I guess I should have read this first before I hit reply to my response to
Chuck's email, but this is what I was talking about.
----- Original Message -----
From: "donald" <firstname.lastname@example.org>
Sent: Tuesday, March 31, 2009 10:29 AM
Subject: [iris-photos] Re: Northern/cold weather hardiness
> Unfortunately much of what you describe also applies to what I see here
> over a five year period. Good start, good first and maybe good second
> season and then decline. A few do well, but a lot more decline. Medians
> as a group do miserably here, so there is no alternative to TBs. It's not

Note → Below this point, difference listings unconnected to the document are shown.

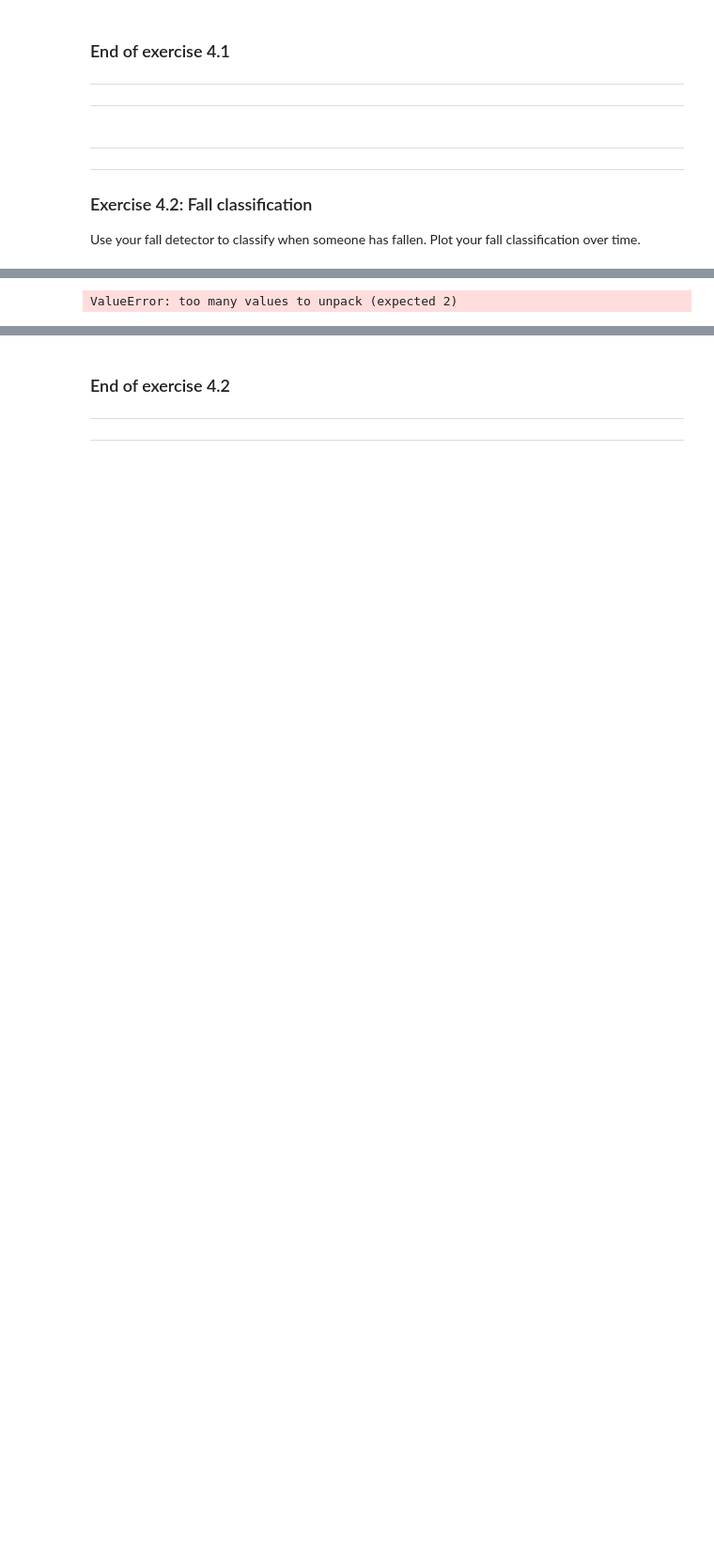
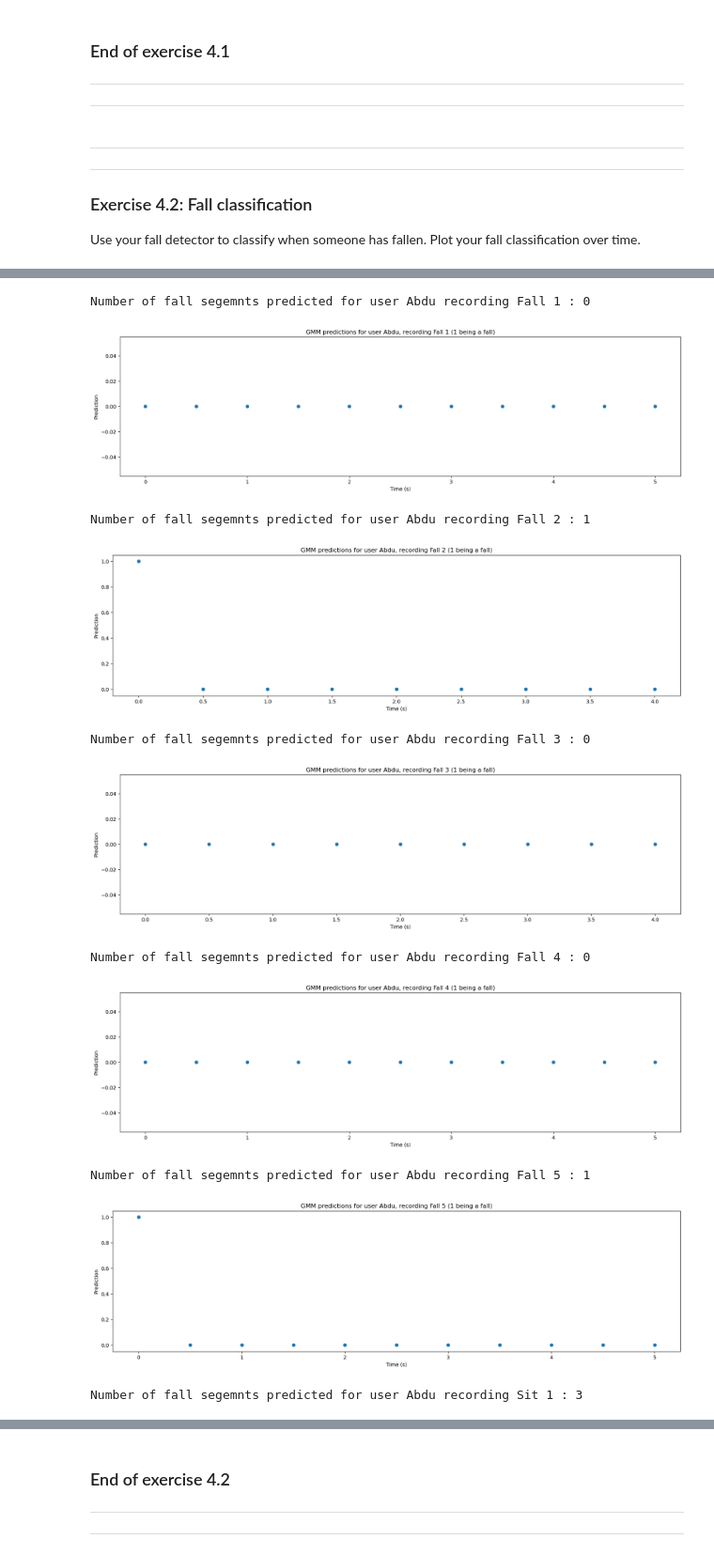
Before and after one commit to LucianoDeben/fall-detector-group29, a Jupyter notebook: falldetector_group29.ipynb, the cells around one changed output, grey strips where cells are left out. Shown at 94% size. Saved outputs shown, nothing was run; the diff lists cells and outputs as text; code cells hidden in the pictures; blank space fills up the shorter version.

```diff
--- a/falldetector_group29.ipynb
+++ b/falldetector_group29.ipynb
@@ -590,44 +590,54 @@ Fraction of total segments: 0.20503597122302158
 # %%
 # Loop through each unique combination of user and recording in the multiindex
-for user, recording in data_merged.index.unique():
-    # Select only the data for the current user and recording
-    features = data_merged.loc[(user, recording), :]
-
+for (user, recording), features in data_merged.groupby(level=['User', 'Recording']):
     # Convert the DataFrame to a NumPy matrix
     user_recording_data_mat = to_matrix(features)
 
     # Process the matrix into features
     Y_mean = process_segment(user_recording_data_mat, "mean", 100, 50)
     Y_std = process_segment(user_recording_data_mat, "std", 100, 50)
     Y_minimum = process_segment(user_recording_data_mat, "minimum", 100, 50)
     Y_maximum = process_segment(user_recording_data_mat, "maximum", 100, 50)
     Y_variance = process_segment(user_recording_data_mat, "variance", 100, 50)
 
     # Concatenate the features
     features = concatenate_features(Y_mean, Y_std, Y_minimum, Y_maximum, Y_variance)
 
     # Create a time array that corresponds to the time of each row in the data
     time = np.arange(0, len(features) * 0.5, 0.5)
 
+    # Compress the features using PCA
+    features_pca = pca.transform(features)
+
     # Make GMM predictions for each row of the data
-    predictions = [gmm.predict(row.reshape(1, -1))[0] for row in features.values]
+    predictions = [gmm.predict(row.reshape(1, -1))[0] for row in features_pca]
 
     # Invert the predictions
     inverted_predictions = [1 - pred for pred in predictions]
 
     # Count the number of 1s in the inverted predictions
     num_ones = inverted_predictions.count(1)
 
     # Print the number of 1s
-    print("Number of falls predicted for user", user, "recording", recording, ":", num_ones)
-    print("Fraction of total segments for user", user, "recording", recording, ":", num_ones / len(inverted_predictions))
+    print("Number of fall segemnts predicted for user", user, "recording", recording, ":", num_ones)
+
 
     # Show plot of inverted predictions over time
     plt.figure(figsize=(20, 5))
-    plt.plot(time, inverted_predictions)
-    plt.title("GMM predictions for user " + user + ", recording " + recording + " (1 being a fall)")
+    plt.scatter(time, inverted_predictions)
+    plt.title("GMM predictions for user " + str(user) + ", recording " + str(recording) + " (1 being a fall)")
     plt.xlabel("Time (s)")
     plt.ylabel("Prediction")
     plt.show()
 # %% [output]
-ValueError: too many values to unpack (expected 2)
+Number of fall segemnts predicted for user Abdu recording Fall 1 : 0
+[figure, added]
+Number of fall segemnts predicted for user Abdu recording Fall 2 : 1
+[figure, added]
+Number of fall segemnts predicted for user Abdu recording Fall 3 : 0
+[figure, added]
+Number of fall segemnts predicted for user Abdu recording Fall 4 : 0
+[figure, added]
+Number of fall segemnts predicted for user Abdu recording Fall 5 : 1
+[figure, added]
+Number of fall segemnts predicted for user Abdu recording Sit 1 : 3
```
Also changed, not shown: parts of 2 cells of this notebook.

> only just cold climates. My climate wouldn't qualify there at all.
> Choosing award winners isn't a good method for predicting performance -
> hardly any have done well here. Different plants probably have inherent
> preferences concerning amount of rainfall, ability to withstand scorching
> heat as well as brutal cold. The best choice is always to observe what
> does well in the area. But that limits choices to older types and a very
> narrow selection. Long ago I resigned myself to the fact that much of
> what appeals to me may not be durable, and accepted that the only way to
> know is to try them and see. Historics are a better bet, but not by the
> margin you'd expect. Which may explain why the range of what is grown in
> the area is so slim.
> Donald Eaves
> Texas Zone 7b, USA